What a gloriously enjoyable story with a dash of Bridget Jones and a pinch of a Hugh Grant rom com.
Edie is secretly in love with her colleague Jack, and they’re caught kissing at his wedding. She’s distraught, confused, humiliated, and she escapes back home to Nottingham to escape all of the online hatred towards her. She can’t go back to work because Jack’s wife – who has forgiven Jack – also works there, and Edie is in the minority. She’s shunned and her boss forces her to work out of the office.
Jack keeps on going with his life claiming innocence, because Edie is apparently the only person to blame for the kiss. To take her mind off the situation, Edie takes a job as a ghost-writer on an autobiography for hot new acting talent, Elliot Owen.
This book is witty, creative, unique and hilarious. The dialogue between Edie and her family is thoroughly enjoyable, and the budding romance between her and Elliot is wonderful. It is only after Edie spends time bonding with her family and overcoming any issues they have that Edie comes to understand who she is and what she wants. She grows a backbone, understands what her feelings for her colleague are, and she begins to stand up for herself. Edie comes to know what she is worth and evolves over the course of the novel.
Mhairi illustrates the effects of gossip and social media and how it affects people, but she also uses Edie’s mistakes to illustrate her need to discover her own identity. Edie needs to return to her roots to pull herself together and grow and mature. She is vulnerable, kind, bold and hilarious, and she is a fantastic protagonist. The romance between her and Elliot was subtle but also enjoyable.
Who’s that Girl is a long novel, but a rewarding one.
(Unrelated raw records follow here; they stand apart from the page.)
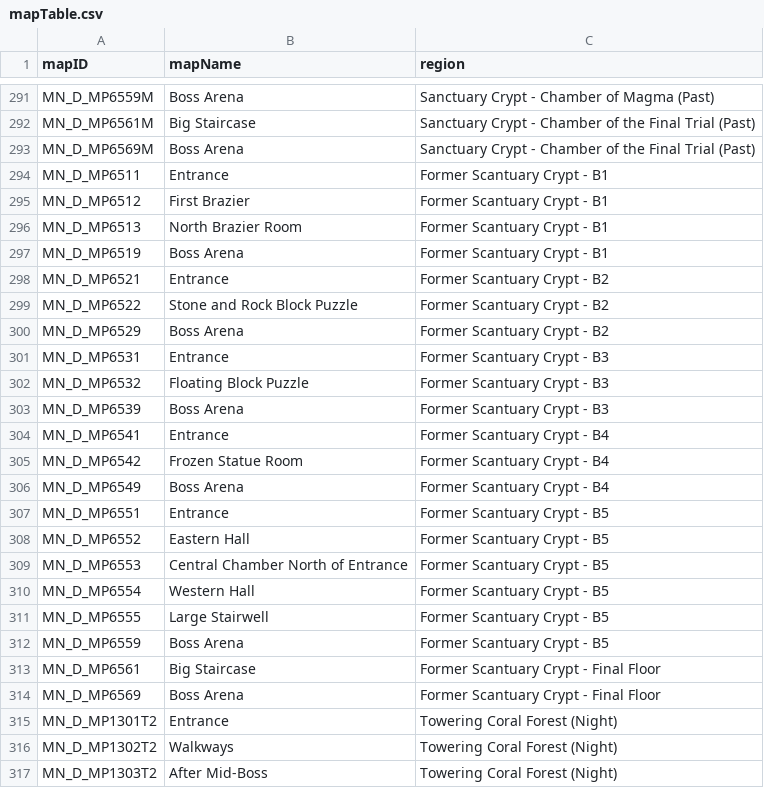
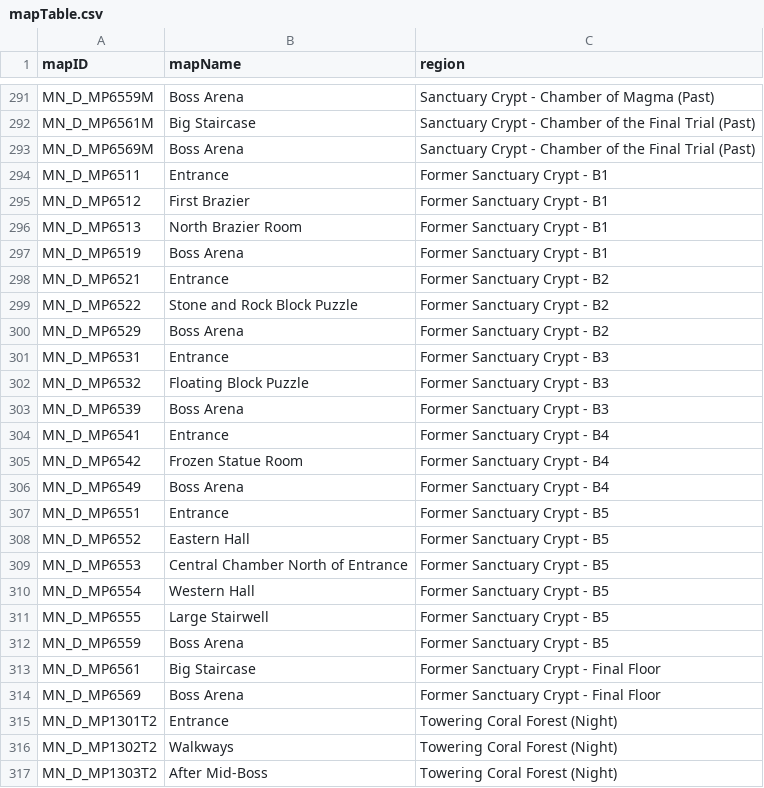
Before and after one commit to junglechief87/Seiren-Shuffle-An-Ys-8-Randomizer-, a CSV file: shared/database/mapTable.csv, drawn as a sheet; only a part is shown, gaps mark what is left out.

```diff
--- a/shared/database/mapTable.csv
+++ b/shared/database/mapTable.csv
@@ -293,23 +293,23 @@ MN_D_MP6561M,Big Staircase,Sanctuary Crypt - Chamber of the Final Trial (Past)
 MN_D_MP6569M,Boss Arena,Sanctuary Crypt - Chamber of the Final Trial (Past)
-MN_D_MP6511,Entrance,Former Scantuary Crypt - B1
-MN_D_MP6512,First Brazier,Former Scantuary Crypt - B1
-MN_D_MP6513,North Brazier Room,Former Scantuary Crypt - B1
-MN_D_MP6519,Boss Arena,Former Scantuary Crypt - B1
-MN_D_MP6521,Entrance,Former Scantuary Crypt - B2
-MN_D_MP6522,Stone and Rock Block Puzzle,Former Scantuary Crypt - B2
-MN_D_MP6529,Boss Arena,Former Scantuary Crypt - B2
-MN_D_MP6531,Entrance,Former Scantuary Crypt - B3
-MN_D_MP6532,Floating Block Puzzle,Former Scantuary Crypt - B3
-MN_D_MP6539,Boss Arena,Former Scantuary Crypt - B3
-MN_D_MP6541,Entrance,Former Scantuary Crypt - B4
-MN_D_MP6542,Frozen Statue Room,Former Scantuary Crypt - B4
-MN_D_MP6549,Boss Arena,Former Scantuary Crypt - B4
-MN_D_MP6551,Entrance,Former Scantuary Crypt - B5
-MN_D_MP6552,Eastern Hall,Former Scantuary Crypt - B5
-MN_D_MP6553,Central Chamber North of Entrance,Former Scantuary Crypt - B5
-MN_D_MP6554,Western Hall,Former Scantuary Crypt - B5
-MN_D_MP6555,Large Stairwell,Former Scantuary Crypt - B5
-MN_D_MP6559,Boss Arena,Former Scantuary Crypt - B5
-MN_D_MP6561,Big Staircase,Former Scantuary Crypt - Final Floor
-MN_D_MP6569,Boss Arena,Former Scantuary Crypt - Final Floor
+MN_D_MP6511,Entrance,Former Sanctuary Crypt - B1
+MN_D_MP6512,First Brazier,Former Sanctuary Crypt - B1
+MN_D_MP6513,North Brazier Room,Former Sanctuary Crypt - B1
+MN_D_MP6519,Boss Arena,Former Sanctuary Crypt - B1
+MN_D_MP6521,Entrance,Former Sanctuary Crypt - B2
+MN_D_MP6522,Stone and Rock Block Puzzle,Former Sanctuary Crypt - B2
+MN_D_MP6529,Boss Arena,Former Sanctuary Crypt - B2
+MN_D_MP6531,Entrance,Former Sanctuary Crypt - B3
+MN_D_MP6532,Floating Block Puzzle,Former Sanctuary Crypt - B3
+MN_D_MP6539,Boss Arena,Former Sanctuary Crypt - B3
+MN_D_MP6541,Entrance,Former Sanctuary Crypt - B4
+MN_D_MP6542,Frozen Statue Room,Former Sanctuary Crypt - B4
+MN_D_MP6549,Boss Arena,Former Sanctuary Crypt - B4
+MN_D_MP6551,Entrance,Former Sanctuary Crypt - B5
+MN_D_MP6552,Eastern Hall,Former Sanctuary Crypt - B5
+MN_D_MP6553,Central Chamber North of Entrance,Former Sanctuary Crypt - B5
+MN_D_MP6554,Western Hall,Former Sanctuary Crypt - B5
+MN_D_MP6555,Large Stairwell,Former Sanctuary Crypt - B5
+MN_D_MP6559,Boss Arena,Former Sanctuary Crypt - B5
+MN_D_MP6561,Big Staircase,Former Sanctuary Crypt - Final Floor
+MN_D_MP6569,Boss Arena,Former Sanctuary Crypt - Final Floor
 MN_D_MP1301T2,Entrance,Towering Coral Forest (Night)
```
Also changed, not shown: shared/database/location.csv, 8 other files.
It’s light-hearted but has moments of heartbreak and seriousness, but those moments are reprieved with a quick pace and unique plot points and sarcastic remarks between characters.